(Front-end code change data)
______________________________

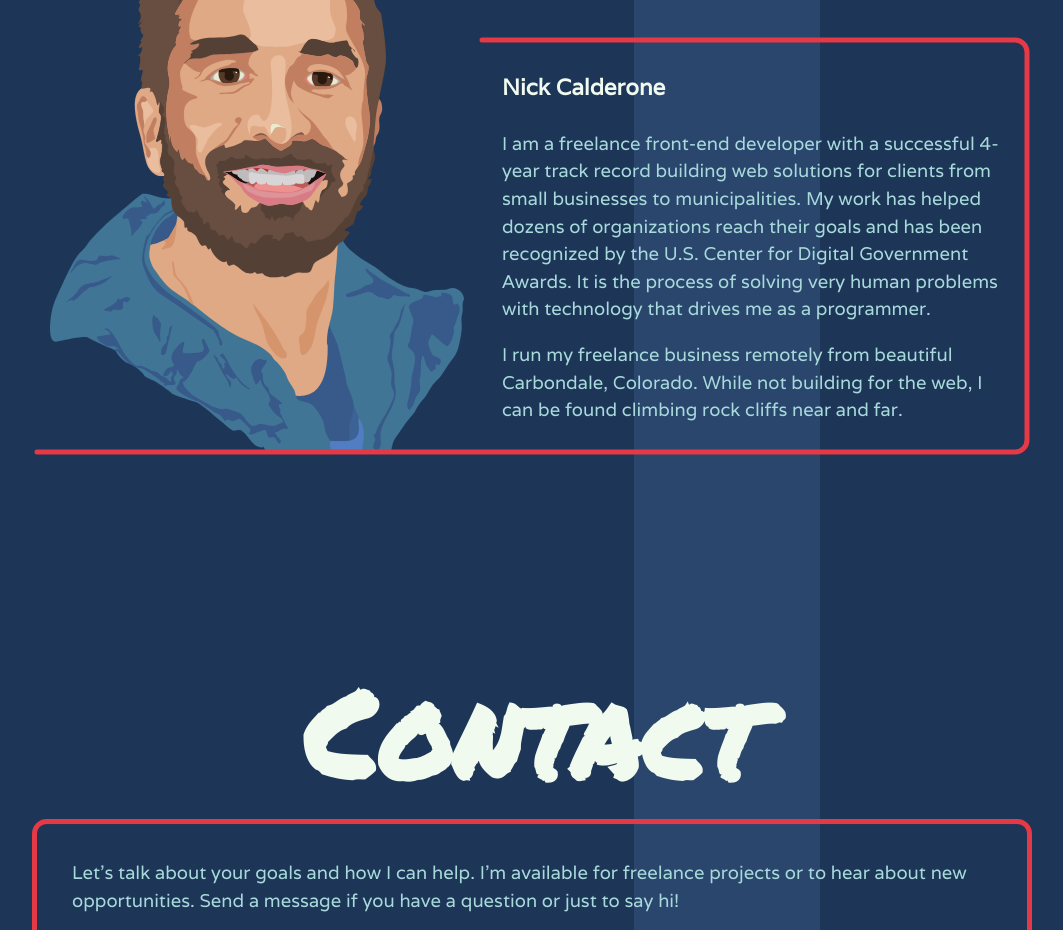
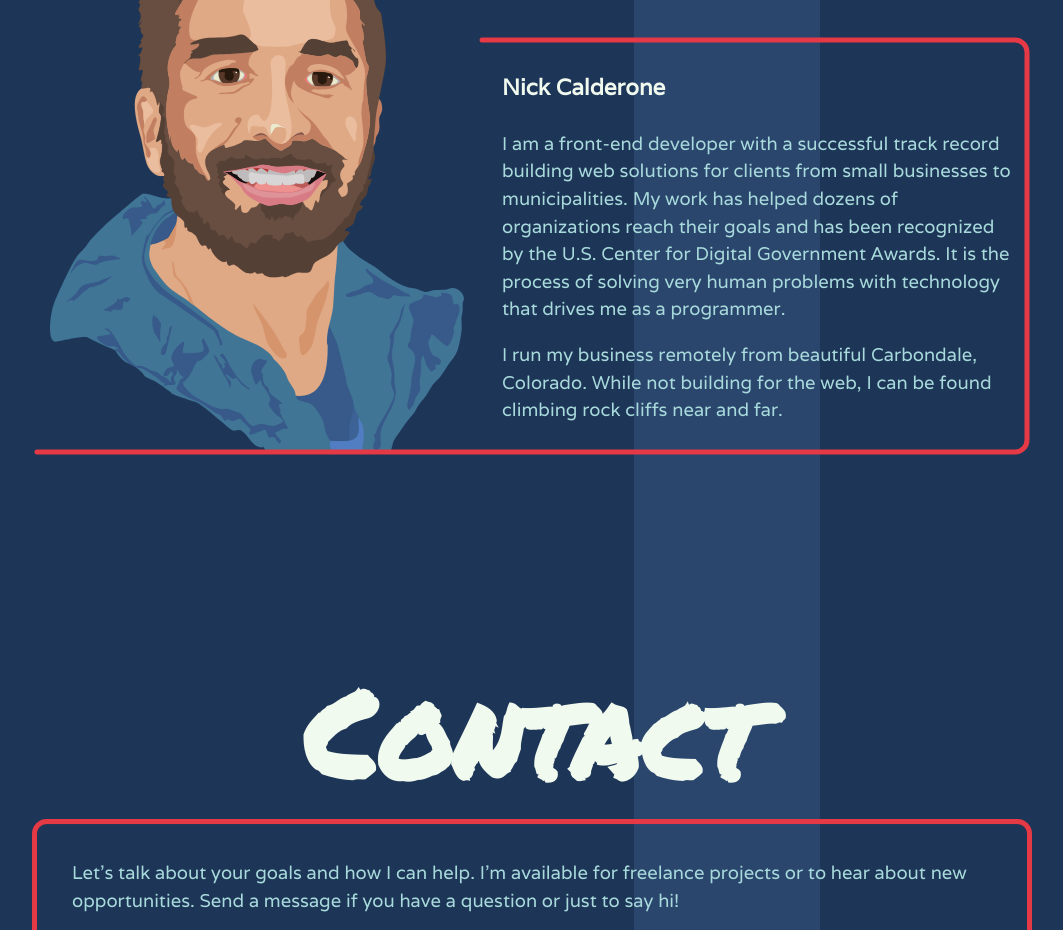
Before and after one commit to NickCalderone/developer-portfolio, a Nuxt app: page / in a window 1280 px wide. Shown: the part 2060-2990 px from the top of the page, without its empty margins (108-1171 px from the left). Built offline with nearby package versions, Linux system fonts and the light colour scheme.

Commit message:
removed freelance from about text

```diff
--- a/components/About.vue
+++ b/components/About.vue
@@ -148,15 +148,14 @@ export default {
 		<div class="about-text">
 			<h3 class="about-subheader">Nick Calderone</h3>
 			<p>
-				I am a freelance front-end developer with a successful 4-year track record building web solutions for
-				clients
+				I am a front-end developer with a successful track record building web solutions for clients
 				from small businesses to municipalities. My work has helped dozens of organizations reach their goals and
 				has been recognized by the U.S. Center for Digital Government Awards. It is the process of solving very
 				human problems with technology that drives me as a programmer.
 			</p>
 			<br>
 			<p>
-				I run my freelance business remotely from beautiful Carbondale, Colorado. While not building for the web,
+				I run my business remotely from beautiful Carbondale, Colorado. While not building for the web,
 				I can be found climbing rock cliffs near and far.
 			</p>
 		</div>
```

______________________________

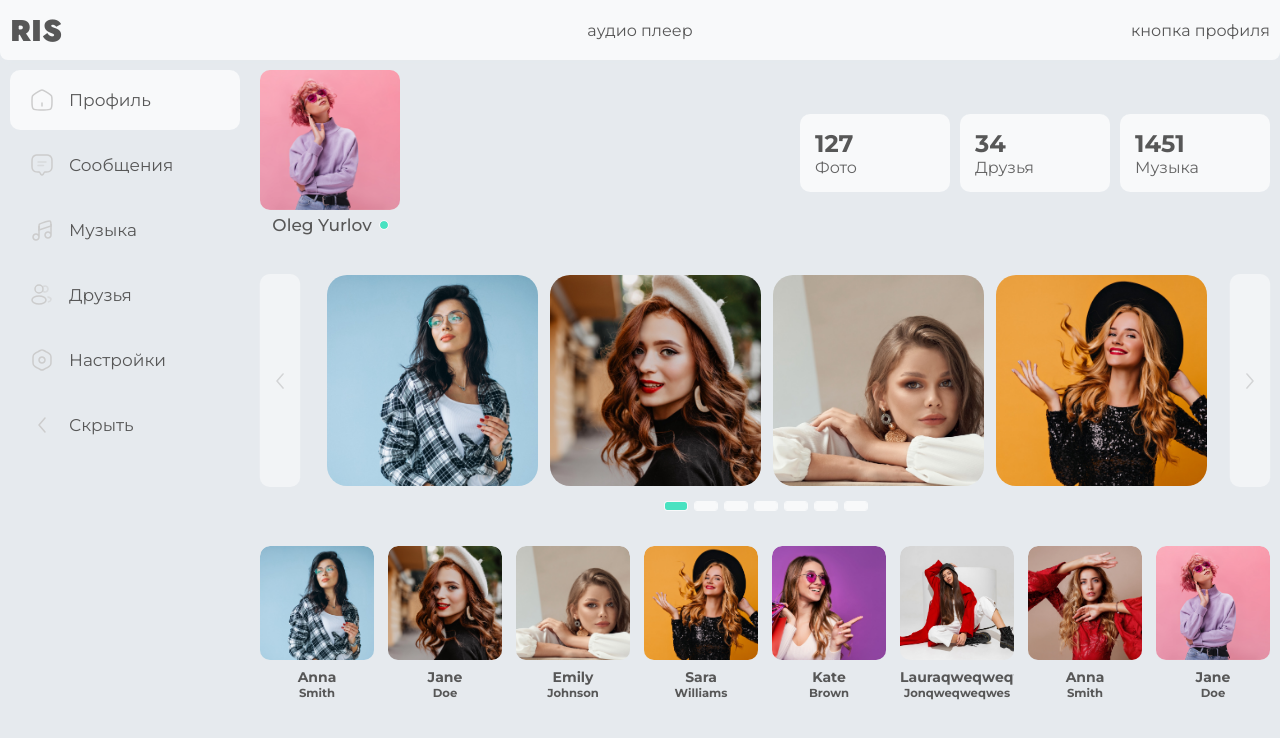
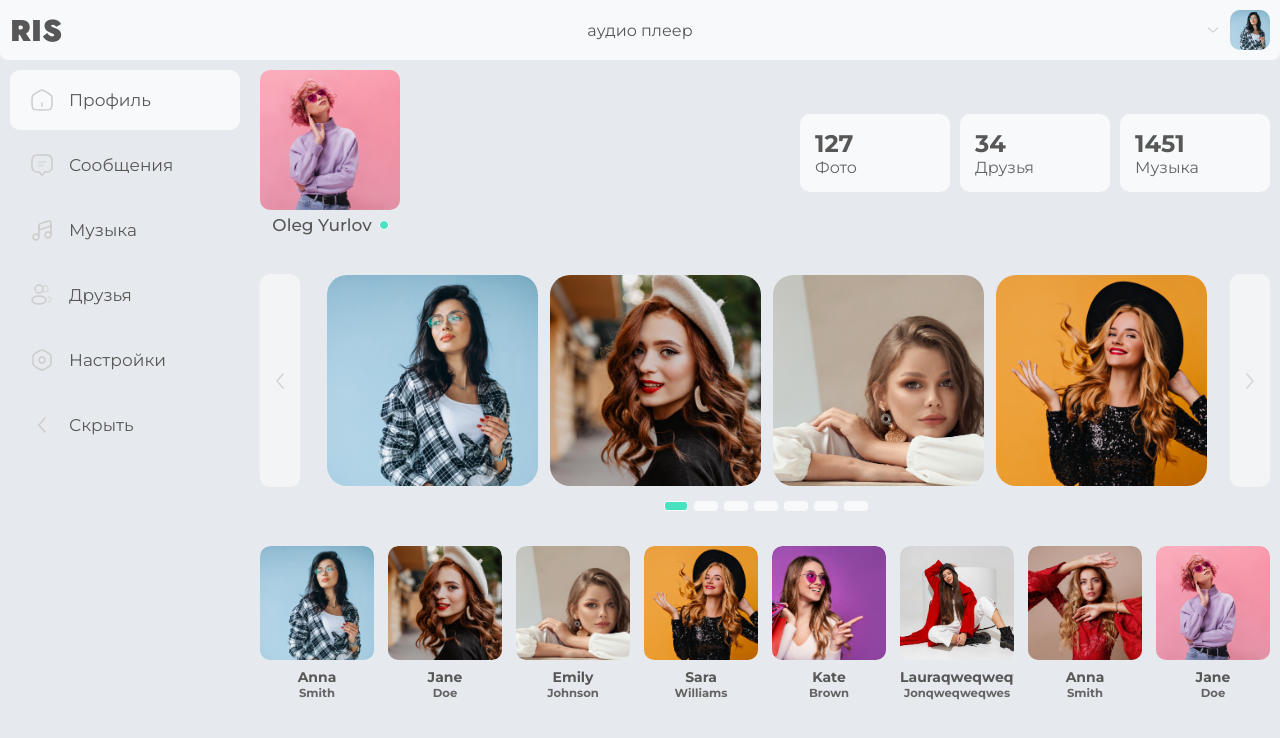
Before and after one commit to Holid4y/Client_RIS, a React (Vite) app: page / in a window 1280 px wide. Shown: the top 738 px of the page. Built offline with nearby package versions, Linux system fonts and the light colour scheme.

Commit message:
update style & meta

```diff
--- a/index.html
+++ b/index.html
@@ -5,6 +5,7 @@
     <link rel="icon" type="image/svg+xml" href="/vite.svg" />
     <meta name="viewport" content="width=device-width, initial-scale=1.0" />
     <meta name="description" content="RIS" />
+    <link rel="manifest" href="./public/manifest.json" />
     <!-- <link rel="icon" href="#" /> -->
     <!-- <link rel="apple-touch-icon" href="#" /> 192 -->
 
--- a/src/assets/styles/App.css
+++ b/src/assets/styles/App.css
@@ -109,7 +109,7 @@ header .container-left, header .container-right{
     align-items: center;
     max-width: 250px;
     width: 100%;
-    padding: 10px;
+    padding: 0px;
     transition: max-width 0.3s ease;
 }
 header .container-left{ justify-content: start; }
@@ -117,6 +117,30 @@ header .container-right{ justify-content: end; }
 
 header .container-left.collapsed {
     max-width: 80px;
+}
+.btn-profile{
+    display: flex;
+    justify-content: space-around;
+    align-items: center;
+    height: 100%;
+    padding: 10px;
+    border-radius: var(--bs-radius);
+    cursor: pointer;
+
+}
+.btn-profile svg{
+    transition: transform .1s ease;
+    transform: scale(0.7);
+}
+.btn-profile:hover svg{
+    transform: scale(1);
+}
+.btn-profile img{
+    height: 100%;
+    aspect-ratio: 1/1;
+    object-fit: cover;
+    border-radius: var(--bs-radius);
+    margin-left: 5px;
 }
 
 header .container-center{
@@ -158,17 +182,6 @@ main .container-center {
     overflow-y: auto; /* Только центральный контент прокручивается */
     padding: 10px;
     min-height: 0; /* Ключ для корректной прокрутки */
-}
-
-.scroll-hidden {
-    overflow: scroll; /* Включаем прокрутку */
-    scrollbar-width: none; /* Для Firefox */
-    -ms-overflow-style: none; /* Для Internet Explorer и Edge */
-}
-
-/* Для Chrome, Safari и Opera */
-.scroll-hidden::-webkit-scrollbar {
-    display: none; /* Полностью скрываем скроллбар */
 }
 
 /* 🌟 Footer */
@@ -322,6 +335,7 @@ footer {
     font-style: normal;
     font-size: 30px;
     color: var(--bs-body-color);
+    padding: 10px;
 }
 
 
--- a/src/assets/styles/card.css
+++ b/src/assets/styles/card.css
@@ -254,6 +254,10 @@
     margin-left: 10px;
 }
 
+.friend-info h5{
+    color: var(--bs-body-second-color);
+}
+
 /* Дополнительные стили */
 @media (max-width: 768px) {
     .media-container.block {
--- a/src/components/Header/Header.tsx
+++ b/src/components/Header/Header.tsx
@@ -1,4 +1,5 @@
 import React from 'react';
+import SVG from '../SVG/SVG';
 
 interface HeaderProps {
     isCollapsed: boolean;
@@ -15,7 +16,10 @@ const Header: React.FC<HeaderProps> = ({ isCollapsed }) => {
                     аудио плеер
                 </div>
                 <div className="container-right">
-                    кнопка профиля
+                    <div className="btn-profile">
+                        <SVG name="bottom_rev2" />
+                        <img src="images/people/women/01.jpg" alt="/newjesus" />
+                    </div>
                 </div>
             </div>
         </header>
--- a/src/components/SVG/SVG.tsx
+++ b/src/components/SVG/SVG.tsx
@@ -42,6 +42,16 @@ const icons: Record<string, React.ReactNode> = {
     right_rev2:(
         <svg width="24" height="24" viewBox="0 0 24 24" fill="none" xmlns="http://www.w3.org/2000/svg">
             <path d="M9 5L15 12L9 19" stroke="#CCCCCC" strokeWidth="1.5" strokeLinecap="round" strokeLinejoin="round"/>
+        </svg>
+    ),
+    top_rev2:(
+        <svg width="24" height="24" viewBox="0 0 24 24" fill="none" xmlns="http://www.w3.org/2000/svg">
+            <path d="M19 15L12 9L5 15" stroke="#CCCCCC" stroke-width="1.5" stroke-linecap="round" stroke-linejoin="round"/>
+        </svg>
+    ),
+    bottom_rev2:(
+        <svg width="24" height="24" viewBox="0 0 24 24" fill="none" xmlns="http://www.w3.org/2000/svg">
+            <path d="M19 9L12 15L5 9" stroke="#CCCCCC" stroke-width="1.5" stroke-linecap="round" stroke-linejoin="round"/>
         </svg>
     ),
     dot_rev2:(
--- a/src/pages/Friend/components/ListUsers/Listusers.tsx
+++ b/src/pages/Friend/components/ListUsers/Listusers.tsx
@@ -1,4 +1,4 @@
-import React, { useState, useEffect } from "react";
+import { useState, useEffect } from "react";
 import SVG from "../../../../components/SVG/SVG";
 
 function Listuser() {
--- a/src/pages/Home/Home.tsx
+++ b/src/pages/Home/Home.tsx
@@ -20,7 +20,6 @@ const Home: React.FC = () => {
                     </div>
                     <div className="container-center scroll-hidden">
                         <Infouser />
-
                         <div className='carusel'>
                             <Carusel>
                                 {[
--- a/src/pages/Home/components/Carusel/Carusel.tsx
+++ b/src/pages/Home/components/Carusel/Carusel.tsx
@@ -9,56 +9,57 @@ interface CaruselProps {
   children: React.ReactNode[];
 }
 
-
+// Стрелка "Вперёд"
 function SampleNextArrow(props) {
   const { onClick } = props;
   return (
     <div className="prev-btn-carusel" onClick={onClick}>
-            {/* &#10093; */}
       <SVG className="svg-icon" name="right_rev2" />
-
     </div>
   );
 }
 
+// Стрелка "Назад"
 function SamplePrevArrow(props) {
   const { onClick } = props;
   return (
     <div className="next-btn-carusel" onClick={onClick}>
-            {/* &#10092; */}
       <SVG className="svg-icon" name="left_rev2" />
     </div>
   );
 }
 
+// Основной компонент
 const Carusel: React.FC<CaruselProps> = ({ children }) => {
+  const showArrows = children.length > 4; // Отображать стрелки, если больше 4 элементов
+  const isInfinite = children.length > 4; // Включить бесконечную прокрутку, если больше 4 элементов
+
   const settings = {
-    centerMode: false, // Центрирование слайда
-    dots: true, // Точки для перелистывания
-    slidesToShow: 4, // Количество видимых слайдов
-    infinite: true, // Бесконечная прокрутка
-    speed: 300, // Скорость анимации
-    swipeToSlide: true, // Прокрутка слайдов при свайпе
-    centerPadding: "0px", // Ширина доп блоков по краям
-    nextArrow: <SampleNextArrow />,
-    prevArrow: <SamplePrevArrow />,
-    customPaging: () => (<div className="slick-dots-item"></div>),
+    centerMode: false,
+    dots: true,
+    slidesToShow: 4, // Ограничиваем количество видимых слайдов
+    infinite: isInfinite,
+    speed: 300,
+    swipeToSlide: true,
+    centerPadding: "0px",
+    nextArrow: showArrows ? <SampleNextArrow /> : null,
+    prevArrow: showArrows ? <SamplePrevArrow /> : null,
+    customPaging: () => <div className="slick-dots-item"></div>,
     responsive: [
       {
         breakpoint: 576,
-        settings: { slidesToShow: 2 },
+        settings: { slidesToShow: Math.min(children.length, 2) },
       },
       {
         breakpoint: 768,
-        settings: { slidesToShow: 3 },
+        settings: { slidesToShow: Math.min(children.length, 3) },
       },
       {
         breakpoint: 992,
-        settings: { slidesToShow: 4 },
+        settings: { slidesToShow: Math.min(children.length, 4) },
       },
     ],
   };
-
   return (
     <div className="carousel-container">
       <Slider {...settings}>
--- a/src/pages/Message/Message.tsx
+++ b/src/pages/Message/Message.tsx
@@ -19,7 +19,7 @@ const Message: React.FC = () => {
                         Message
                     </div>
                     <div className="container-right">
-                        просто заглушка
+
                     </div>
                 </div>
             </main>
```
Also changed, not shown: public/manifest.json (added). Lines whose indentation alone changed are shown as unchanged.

______________________________

## [Work to be completed]
Each line that holds the word "link" should be extracted from the records.

## [Answer area]
     <link rel="icon" type="image/svg+xml" href="/vite.svg" />
+    <link rel="manifest" href="./public/manifest.json" />
     <!-- <link rel="icon" href="#" /> -->
     <!-- <link rel="apple-touch-icon" href="#" /> 192 -->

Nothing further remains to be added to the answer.